▸ **WHAT IS EXPECTED**: Would you please restate all of the entries exactly, apart from the pictures?

○ ○ ○

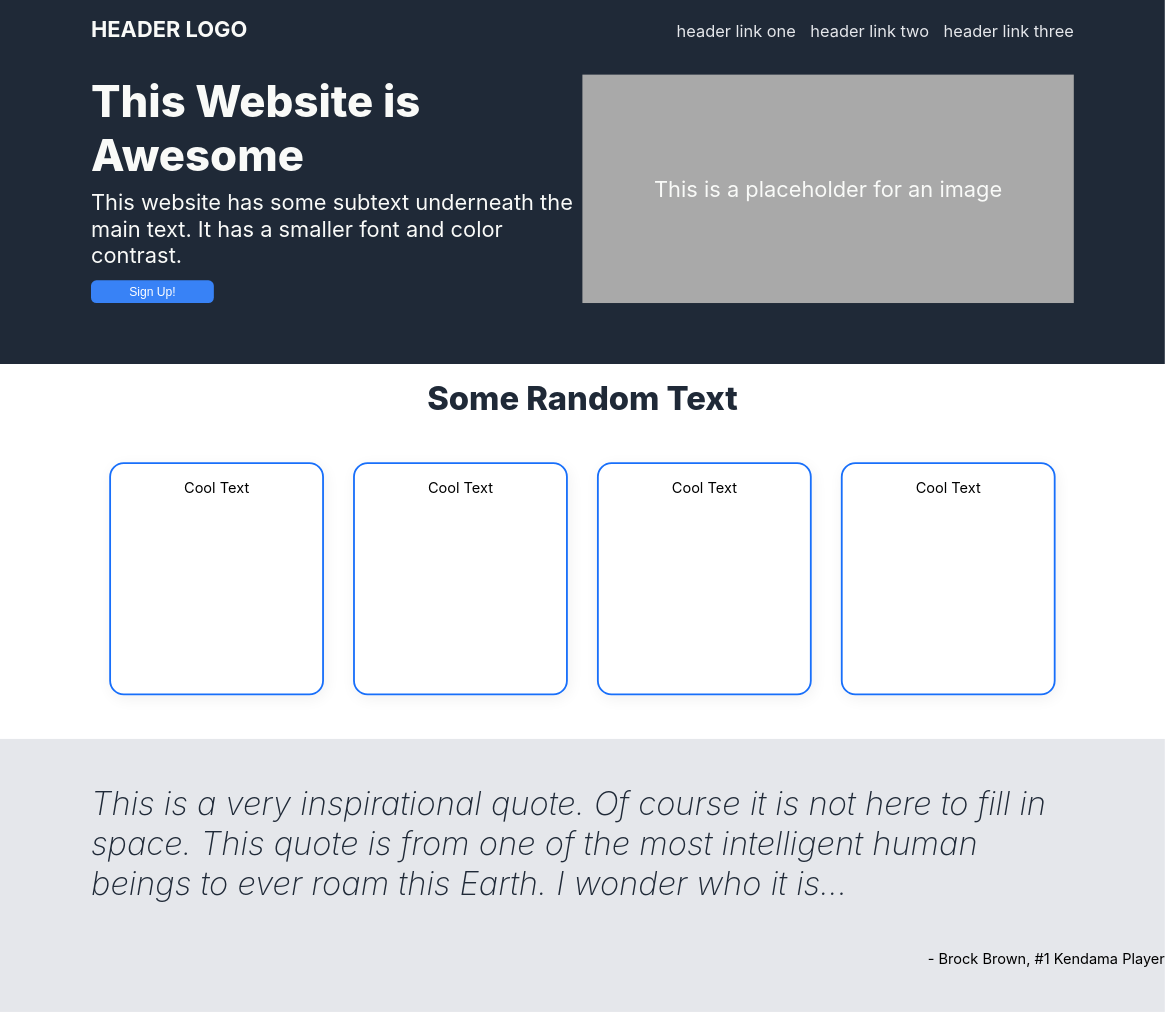
Repository: bbrockbrown/landing-page
Page: index.html
The author's editor kept a copy of each file at every save. The page is drawn from the files as they stood at one save, then again after the next save.
The browser window is 1280 px wide. The pictures show the whole page, at 91% of full size.

Above is the page before, as saved 2024-07-24 15:54:05.

### index.html
<!DOCTYPE html>
<html lang="en">
<head>
    <meta charset="UTF-8">
    <meta name="viewport" content="width=device-width, initial-scale=1.0">
    <link rel="stylesheet" href="styles.css">
    <title>Landing Page</title>
</head>
<body>

    <div class="header">
        <div class="upper-header">
            <div class="logo" style="font-weight: bolder">HEADER LOGO</div>
            <ul class="header-links">
                <li><a href="https://www.google.com/" target="_blank">header link one</a></li>
                <li><a href="https://www.google.com/" target="_blank">header link two</a></li>
                <li><a href="https://www.google.com/" target="_blank">header link three</a></li>
            </ul>
        </div>

        <div class="header-content">
            <div class="header-text">
                <div class="awesome-text">
                    This Website is Awesome
                </div>
                <div class="subtext">
                    This website has some subtext underneath the main text.
                    It has a smaller font and color contrast.
                </div>
                <button class="signup-button">Sign Up!</button>
            </div>

            <div class="header-image">
                This is a placeholder for an image
            </div>
        </div>
    </div>




    <div class="body">
        <div class="box-text">Some Random Text</div>
        <div class="box-container">
            <div class="box">Cool Text</div>
            <div class="box">Cool Text</div>
            <div class="box">Cool Text</div>
            <div class="box">Cool Text</div>
        </div>

        <div class="quote-container">
            <div class="quote">This is a very inspirational quote. Of course it is not here
                to fill in space. This quote is from one of the most intelligent human beings
                to ever roam this Earth. I wonder who it is...
            </div>
            <div class="quote-author">
                - Brock Brown, #1 Kendama Player
            </div>
        </div>
    </div>

    <div class="sign-up">

    </div>

    <div class="footer">

    </div>

</body>
</html>

### styles.css
body {
    font-family: -apple-system, BlinkMacSystemFont, 'Segoe UI', Roboto, Oxygen, Ubuntu, Cantarell, 'Open Sans', 'Helvetica Neue', sans-serif;
    margin: 0;
    min-height: 100vh;
}

.header {
    background-color: #1F2937;
    font-size: 24px;
    color: #F9FAF8;
    display: flex;
    padding: 0px 100px 50px 100px;
    height: 350px;
    flex-direction: column;
    justify-content: space-around;
}

.upper-header {
    display: flex;
    justify-content: space-between;
}

.header-content {
    display: flex;
    text-align: left;
    align-items: center;
}

.header-text {
    width: 50%;
    display: flex;
    flex-flow: column wrap;
    gap: 8px;
}

.header-image {
    text-align: center;
    width: 50%;
    height: 100%;
    background-color: darkgray;
    display: flex;
    flex-flow: column wrap;
    justify-content: center;
}

.awesome-text {
    font-size: 48px;
    font-weight: 800;
}

button {
    padding: 5px 30px 5px 30px;
    border-radius: 6px;
    width: 25%;
}

.signup-button {
    background-color: #3882F6;
    color: white;
    border: none;
    margin-top: 5px;
}

ul {
    margin: 0;
    padding: 0;
    list-style: none;
    display: flex;
    gap: 16px;
}

a {
    text-decoration: none;
    font-size: 18px;
    color: #E5E7EB;
}


.body {
    display: flex;
    flex: 1;
    flex-direction: column;
    align-items: center;
}

.box-text {
    font-size: 36px;
    color: #1F2937;
    font-weight: 800;
    margin-top: 16px;
}

.box-container {
    display: flex;
    padding: 48px;
    flex-wrap: wrap;
    gap: 32px;
    justify-content: center;
}


.box {
    border: 2px solid  #186ffa;
    box-shadow: 2px 4px 16px rgba(0,0,0,.06);
    border-radius: 16px;
    padding: 16px;
    width: 200px;
    height: 220px;
    text-align: center;
}

.quote-container {
    display: flex;
    flex: wrap;
    flex-direction: column;
    background-color: #E5E7EB;
    height: 300px;
    justify-content: center;
}

.quote {
    padding: 0px 100px 50px 100px;
    font-size: 36px;
    color: #1F2937;
    font-style: italic;
    font-weight: 200;
}

.quote-author {
    align-self: flex-end;
}

After the next save:
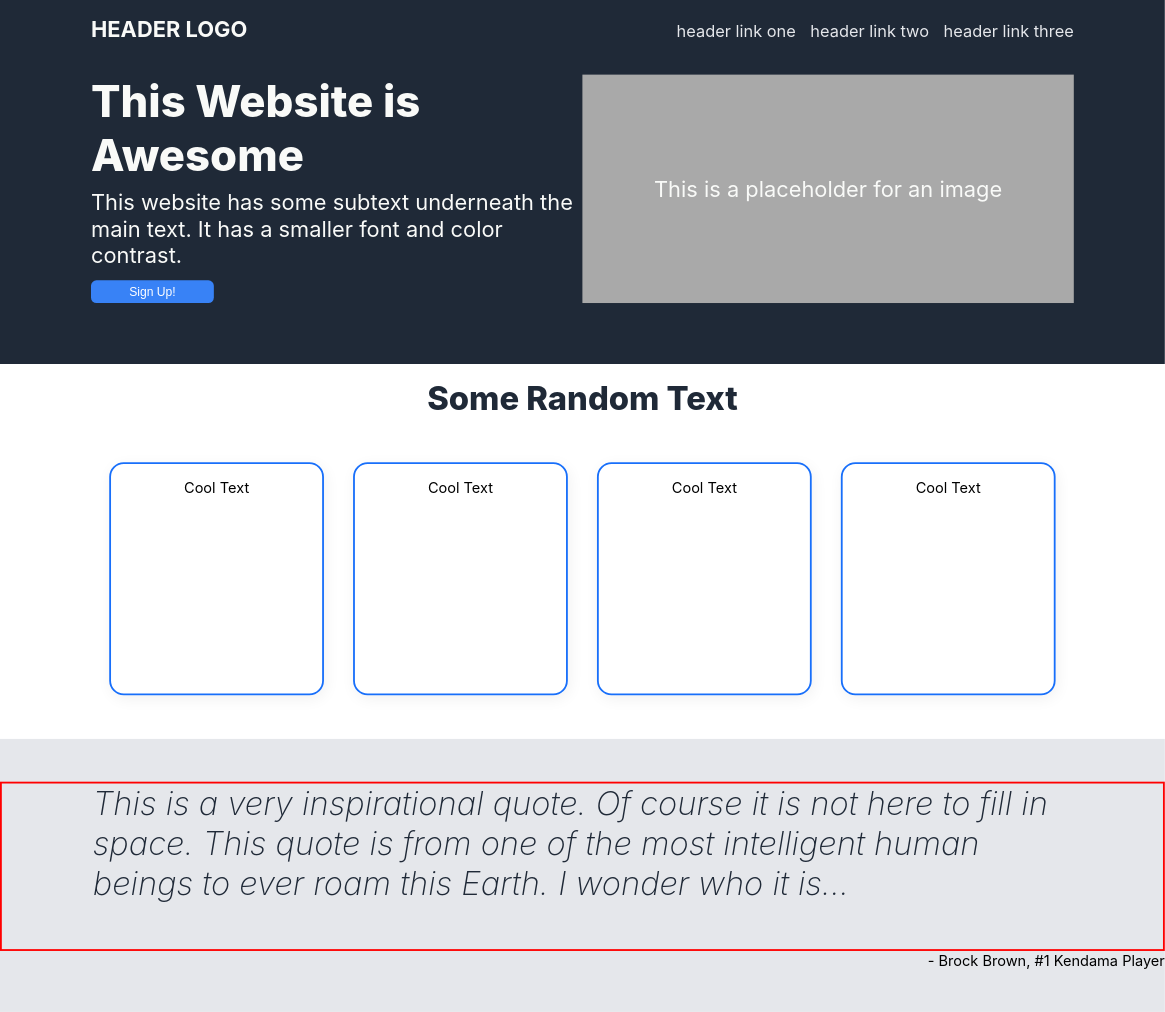
Saved 37 s later.
--- a/styles.css
+++ b/styles.css
@@ -124,8 +124,9 @@ a {
     color: #1F2937;
     font-style: italic;
     font-weight: 200;
+    border: 2px red solid;
 }
 
 .quote-author {
-    align-self: flex-end;
+    align-self: flex-end
 }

○ ○ ○

▸ **ANSWER BELOW**:
Repository: bbrockbrown/landing-page
Page: index.html
The author's editor kept a copy of each file at every save. The page is drawn from the files as they stood at one save, then again after the next save.
The browser window is 1280 px wide. The pictures show the whole page, at 91% of full size.

Above is the page before, as saved 2024-07-24 15:54:05.

### index.html
<!DOCTYPE html>
<html lang="en">
<head>
    <meta charset="UTF-8">
    <meta name="viewport" content="width=device-width, initial-scale=1.0">
    <link rel="stylesheet" href="styles.css">
    <title>Landing Page</title>
</head>
<body>

    <div class="header">
        <div class="upper-header">
            <div class="logo" style="font-weight: bolder">HEADER LOGO</div>
            <ul class="header-links">
                <li><a href="https://www.google.com/" target="_blank">header link one</a></li>
                <li><a href="https://www.google.com/" target="_blank">header link two</a></li>
                <li><a href="https://www.google.com/" target="_blank">header link three</a></li>
            </ul>
        </div>

        <div class="header-content">
            <div class="header-text">
                <div class="awesome-text">
                    This Website is Awesome
                </div>
                <div class="subtext">
                    This website has some subtext underneath the main text.
                    It has a smaller font and color contrast.
                </div>
                <button class="signup-button">Sign Up!</button>
            </div>

            <div class="header-image">
                This is a placeholder for an image
            </div>
        </div>
    </div>




    <div class="body">
        <div class="box-text">Some Random Text</div>
        <div class="box-container">
            <div class="box">Cool Text</div>
            <div class="box">Cool Text</div>
            <div class="box">Cool Text</div>
            <div class="box">Cool Text</div>
        </div>

        <div class="quote-container">
            <div class="quote">This is a very inspirational quote. Of course it is not here
                to fill in space. This quote is from one of the most intelligent human beings
                to ever roam this Earth. I wonder who it is...
            </div>
            <div class="quote-author">
                - Brock Brown, #1 Kendama Player
            </div>
        </div>
    </div>

    <div class="sign-up">

    </div>

    <div class="footer">

    </div>

</body>
</html>

### styles.css
body {
    font-family: -apple-system, BlinkMacSystemFont, 'Segoe UI', Roboto, Oxygen, Ubuntu, Cantarell, 'Open Sans', 'Helvetica Neue', sans-serif;
    margin: 0;
    min-height: 100vh;
}

.header {
    background-color: #1F2937;
    font-size: 24px;
    color: #F9FAF8;
    display: flex;
    padding: 0px 100px 50px 100px;
    height: 350px;
    flex-direction: column;
    justify-content: space-around;
}

.upper-header {
    display: flex;
    justify-content: space-between;
}

.header-content {
    display: flex;
    text-align: left;
    align-items: center;
}

.header-text {
    width: 50%;
    display: flex;
    flex-flow: column wrap;
    gap: 8px;
}

.header-image {
    text-align: center;
    width: 50%;
    height: 100%;
    background-color: darkgray;
    display: flex;
    flex-flow: column wrap;
    justify-content: center;
}

.awesome-text {
    font-size: 48px;
    font-weight: 800;
}

button {
    padding: 5px 30px 5px 30px;
    border-radius: 6px;
    width: 25%;
}

.signup-button {
    background-color: #3882F6;
    color: white;
    border: none;
    margin-top: 5px;
}

ul {
    margin: 0;
    padding: 0;
    list-style: none;
    display: flex;
    gap: 16px;
}

a {
    text-decoration: none;
    font-size: 18px;
    color: #E5E7EB;
}


.body {
    display: flex;
    flex: 1;
    flex-direction: column;
    align-items: center;
}

.box-text {
    font-size: 36px;
    color: #1F2937;
    font-weight: 800;
    margin-top: 16px;
}

.box-container {
    display: flex;
    padding: 48px;
    flex-wrap: wrap;
    gap: 32px;
    justify-content: center;
}


.box {
    border: 2px solid  #186ffa;
    box-shadow: 2px 4px 16px rgba(0,0,0,.06);
    border-radius: 16px;
    padding: 16px;
    width: 200px;
    height: 220px;
    text-align: center;
}

.quote-container {
    display: flex;
    flex: wrap;
    flex-direction: column;
    background-color: #E5E7EB;
    height: 300px;
    justify-content: center;
}

.quote {
    padding: 0px 100px 50px 100px;
    font-size: 36px;
    color: #1F2937;
    font-style: italic;
    font-weight: 200;
}

.quote-author {
    align-self: flex-end;
}

After the next save:
Saved 37 s later.
--- a/styles.css
+++ b/styles.css
@@ -124,8 +124,9 @@ a {
     color: #1F2937;
     font-style: italic;
     font-weight: 200;
+    border: 2px red solid;
 }
 
 .quote-author {
-    align-self: flex-end;
+    align-self: flex-end
 }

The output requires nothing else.